This! My words exactly. Cheers.

Moreover, I find it a bit odd when a typical royalty free music library asks for publishing. Of course it’s a common practice in TV production music libraries, but these are aimed at TV producers and generate placements, while Lake6’s clientele are mostly YouTubers, corporate video makers and game developers… I’ve been with them since 2009 and got literally zero placements, despite a large amount of direct licences sold during this period.

Chasing royalties demands time and human resources and that equals money. And money is what they need now…

So yeah, I’m sceptical, too.


You might be right. I suppose whole publishing thing should generate publishing fee only for those who choose joining it and it should be the only cost. Connecting it with the increase of the overall stock share of all authors looks very bad.

On the other hand something finaly moved in this topic.


I like your optimism about this RedOctopus, but I don’t think Envato, or the competition becoming blanket publishers for us all and hungrily sniffing around our PRO royalties is the solution that we really need over here. I think all that is required is more transparency between us, Envato and the customer, so that we have access to the data that we need.

While the commission cut is definitely a hit below the belt, I have the impression that this site at least acknowledge and builds a roadmap around the fact that there are more customers then those who are price sensitive.

I believe this publishing bit is great news actually, it just should not have been disguised as the reason for the commission cut in general.

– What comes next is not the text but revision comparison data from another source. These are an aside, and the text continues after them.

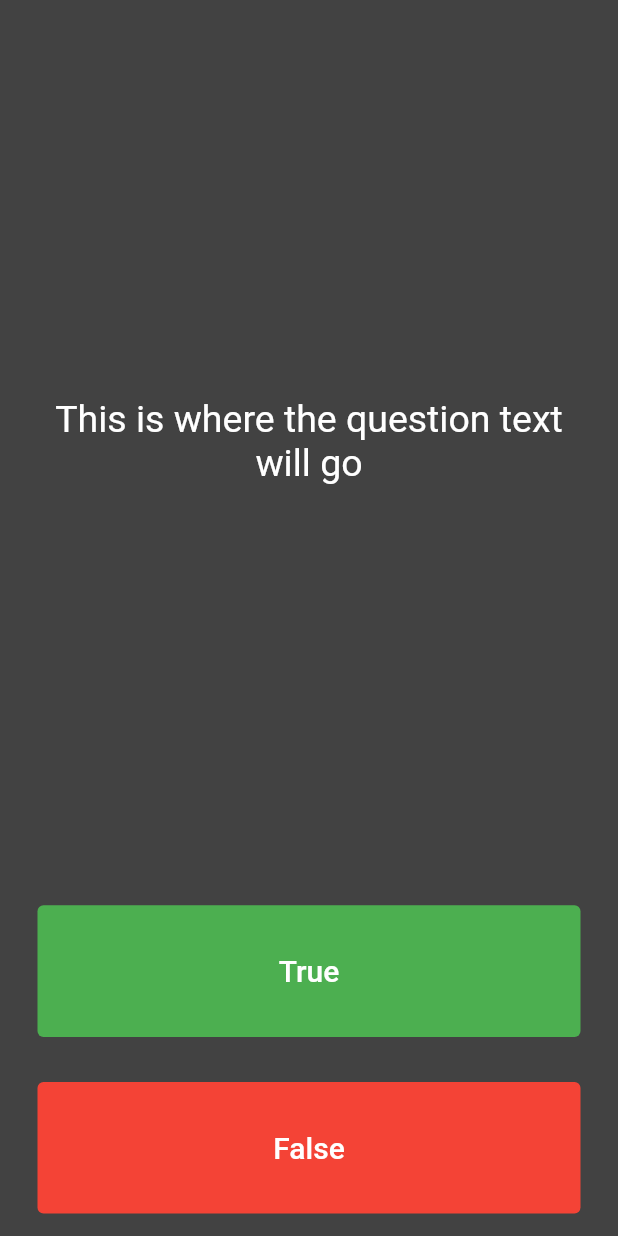
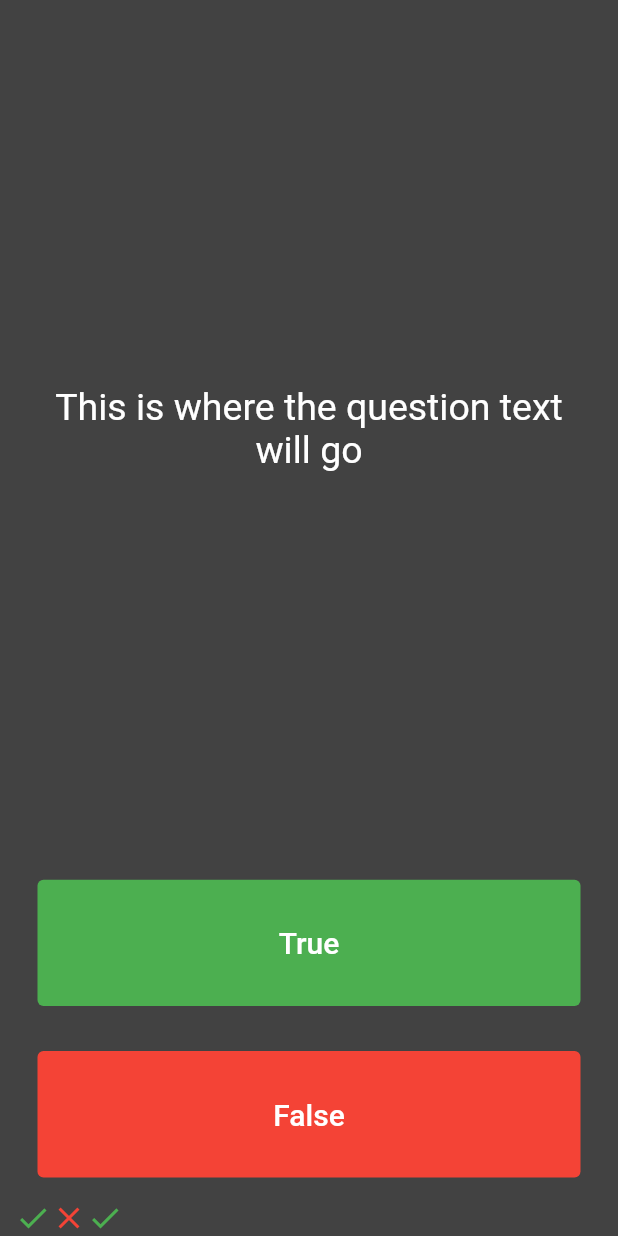
Before and after one commit to Sherange/quizzler, a Flutter app: the screen it shows after launch, after a tap on "True", on a phone screen of 412 x 824 dp. Run offline on Flutter 3.47's test engine with Material 2 defaults, Android fonts, the phone set to English and light mode, and no system bars.

Commit message:
score keeper list

```diff
--- a/lib/main.dart
+++ b/lib/main.dart
@@ -29,6 +29,16 @@ class QuizPage extends StatefulWidget {
 }
 
 class _QuizPageState extends State<QuizPage> {
+  List<Widget> scoreKeeper = [
+    const Icon(
+      Icons.check,
+      color: Colors.green,
+    ),
+    const Icon(
+      Icons.close,
+      color: Colors.red,
+    )
+  ];
   @override
   Widget build(BuildContext context) {
     return Column(
@@ -55,7 +65,14 @@ class _QuizPageState extends State<QuizPage> {
                 style: ButtonStyle(
                   backgroundColor: MaterialStateProperty.all(Colors.green),
                 ),
-                onPressed: () {},
+                onPressed: () {
+                  setState(() {
+                    scoreKeeper.add(const Icon(
+                      Icons.check,
+                      color: Colors.green,
+                    ));
+                  });
+                },
                 child: const Text(
                   'True',
                   style: TextStyle(fontSize: 20.0, color: Colors.white),
@@ -70,13 +87,23 @@ class _QuizPageState extends State<QuizPage> {
                 style: ButtonStyle(
                   backgroundColor: MaterialStateProperty.all(Colors.red),
                 ),
-                onPressed: () {},
+                onPressed: () {
+                  setState(() {
+                    scoreKeeper.add(const Icon(
+                      Icons.close,
+                      color: Colors.red,
+                    ));
+                  });
+                },
                 child: const Text(
                   'False',
                   style: TextStyle(fontSize: 20.0, color: Colors.white),
                 ),
               ),
             ),
+          ),
+          Row(
+            children: scoreKeeper,
           )
         ]);
   }
```
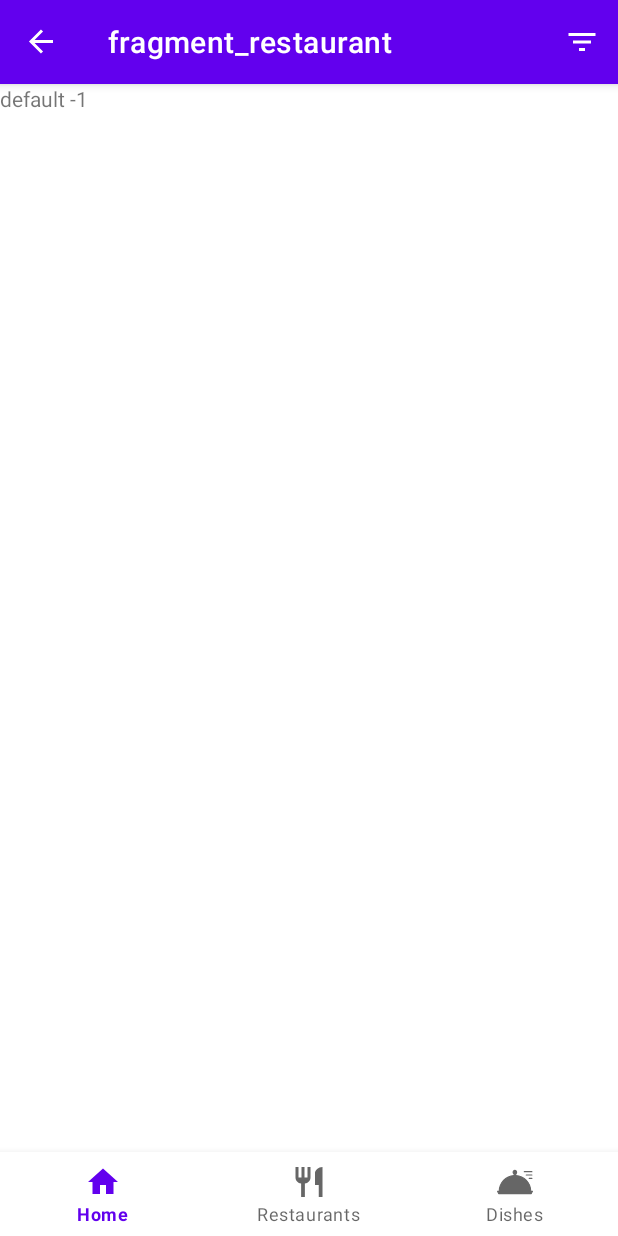
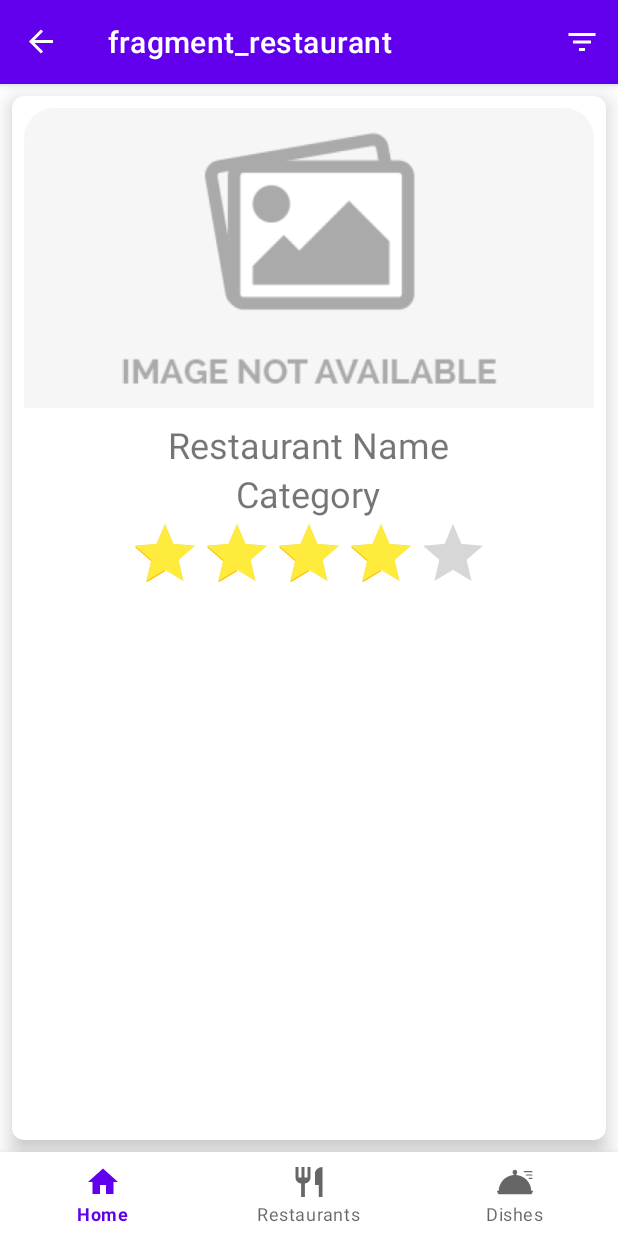
Before and after one commit to ybiblow/FooDiary, an Android app: the RestaurantFragment screen opened through its navigation route, on a phone screen of 412 x 824 dp. Run offline under Robolectric (Android 15) with nearby library versions, the phone set to English and light mode, and no system bars; our stand-ins replace Firebase (no records; nobody signed in at launch, a user with empty details on screens opened directly), navigation-ui; libraries missing offline, so code that uses them is left out: com.firebase.ui; pictures from the network do not load; 12 statements that could not run were skipped.

Commit message:
started working on RestaurantFragment

```diff
--- a/app/src/main/java/dev/jacob_ba/foodiary/fragments/RestaurantFragment.java
+++ b/app/src/main/java/dev/jacob_ba/foodiary/fragments/RestaurantFragment.java
@@ -10,26 +10,43 @@ import androidx.fragment.app.Fragment;
 import android.view.LayoutInflater;
 import android.view.View;
 import android.view.ViewGroup;
+import android.widget.RatingBar;
 import android.widget.TextView;
+
+import com.bumptech.glide.Glide;
+
+import dev.jacob_ba.foodiary.R;
 import dev.jacob_ba.foodiary.databinding.FragmentRestaurantBinding;
+import dev.jacob_ba.foodiary.models.Restaurant;
 
 public class RestaurantFragment extends Fragment {
 
     private FragmentRestaurantBinding binding;
-    private TextView textView;
+    private TextView restaurant_name;
+    private TextView restaurant_category;
+    private RatingBar restaurant_rating_bar;
 
     @Override
     public View onCreateView(@NonNull LayoutInflater inflater, @Nullable ViewGroup container, @Nullable Bundle savedInstanceState) {
         binding = FragmentRestaurantBinding.inflate(inflater, container, false);
         View root = binding.getRoot();
 
-        textView = binding.textViewText;
+        restaurant_name = binding.textViewRestaurantName;
+        restaurant_category = binding.textViewRestaurantCategory;
+        restaurant_rating_bar = binding.restaurantRatingBar;
 
         if (getArguments() != null) {
             RestaurantFragmentArgs args = RestaurantFragmentArgs.fromBundle(getArguments());
-            String message = args.getMessage();
-            int number = args.getNumber();
-            textView.setText(message + " " + number);
+
+            Restaurant restaurant = args.getRestaurant();
+            restaurant_name.setText(restaurant.getName());
+            restaurant_category.setText(restaurant.getCategory());
+            restaurant_rating_bar.setRating(restaurant.getRank());
+            Glide.with(this)
+                    .load(restaurant.getImage_url())
+                    .placeholder(R.drawable.image_not_available)
+                    .into(binding.fragmentRestaurantImage);
+
         }
 
         return root;
--- a/app/src/main/res/layout/fragment_restaurant.xml
+++ b/app/src/main/res/layout/fragment_restaurant.xml
@@ -1,14 +1,62 @@
 <?xml version="1.0" encoding="utf-8"?>
 <RelativeLayout xmlns:android="http://schemas.android.com/apk/res/android"
+    xmlns:app="http://schemas.android.com/apk/res-auto"
     xmlns:tools="http://schemas.android.com/tools"
     android:layout_width="match_parent"
     android:layout_height="match_parent"
     tools:context=".fragments.RestaurantFragment">
 
-    <TextView
-        android:id="@+id/textView_text"
+    <com.google.android.material.card.MaterialCardView
         android:layout_width="match_parent"
         android:layout_height="match_parent"
-        android:text="Hello" />
+        android:layout_margin="8dp"
+        android:elevation="8dp"
+        app:cardCornerRadius="8dp"
+        app:cardElevation="8dp">
+
+
+        <LinearLayout
+            android:layout_width="match_parent"
+            android:layout_height="wrap_content"
+            android:layout_margin="8dp"
+            android:gravity="top"
+            android:orientation="vertical">
+
+            <com.google.android.material.imageview.ShapeableImageView
+                android:id="@+id/fragment_restaurant_image"
+                android:layout_width="match_parent"
+                android:layout_height="200dp"
+                android:layout_marginBottom="8dp"
+                android:scaleType="centerCrop"
+                android:src="@drawable/image_not_available"
+                app:shapeAppearance="@style/shapeableImageViewRounded" />
+
+            <TextView
+                android:id="@+id/textView_restaurant_name"
+                android:layout_width="wrap_content"
+                android:layout_height="wrap_content"
+                android:layout_gravity="center"
+                android:text="Restaurant Name"
+                android:textSize="24sp" />
+
+            <TextView
+                android:id="@+id/textView_restaurant_category"
+                android:layout_width="wrap_content"
+                android:layout_height="wrap_content"
+                android:layout_gravity="center"
+                android:text="Category"
+                android:textSize="24sp" />
+            <RatingBar
+                android:id="@+id/restaurant_ratingBar"
+                android:layout_width="wrap_content"
+                android:layout_height="wrap_content"
+                android:layout_gravity="center"
+                android:isIndicator="true"
+                android:numStars="5"
+                android:progressTint="@color/yellow_500"
+                android:rating="4"
+                android:secondaryProgressTint="@color/amber_500" />
+        </LinearLayout>
+    </com.google.android.material.card.MaterialCardView>
 
 </RelativeLayout>
--- a/app/src/main/res/navigation/mobile_navigation.xml
+++ b/app/src/main/res/navigation/mobile_navigation.xml
@@ -57,12 +57,8 @@
         android:label="fragment_restaurant"
         tools:layout="@layout/fragment_restaurant" >
         <argument
-            android:name="message"
-            app:argType="string"
-            android:defaultValue="default" />
-        <argument
-            android:name="number"
-            app:argType="integer"
-            android:defaultValue="-1" />
+            android:name="restaurant"
+            app:argType="dev.jacob_ba.foodiary.models.Restaurant"
+            app:nullable="true" />
     </fragment>
 </navigation>
```
Also changed, not shown: app/src/main/java/dev/jacob_ba/foodiary/adapters/RestaurantAdapter.java (+5 -3 lines), app/src/main/java/dev/jacob_ba/foodiary/models/Restaurant.java (+38 -1 lines).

And I rather have someone who takes a percent of something they manage to fix and collect then 100% of nothing which often seems to be the case (just my impression)


For context and food for thought, just leaving this here…

Here are the Alexa stats for a leading subscription royalty free music site…It really does sum up where things are heading in this once-fruitful industry and no wonder RF libraries are now all scrambling for other revenues.


Edit: This site above is AL, an Israeli based operation I believe, who have the strap line “music licensing reimagined”. You can use that term in Google to reveal their true identity.
They’ve recently started branching out in stock video now too, under the same model.

It’s also worth noting like many other music subscription libraries out there now, they do not accept any AdRev or ContentID registered music, so their customers are guaranteed no copyright claims from the outset.


Really sad, but summer is not the main reason for this traffic drop ?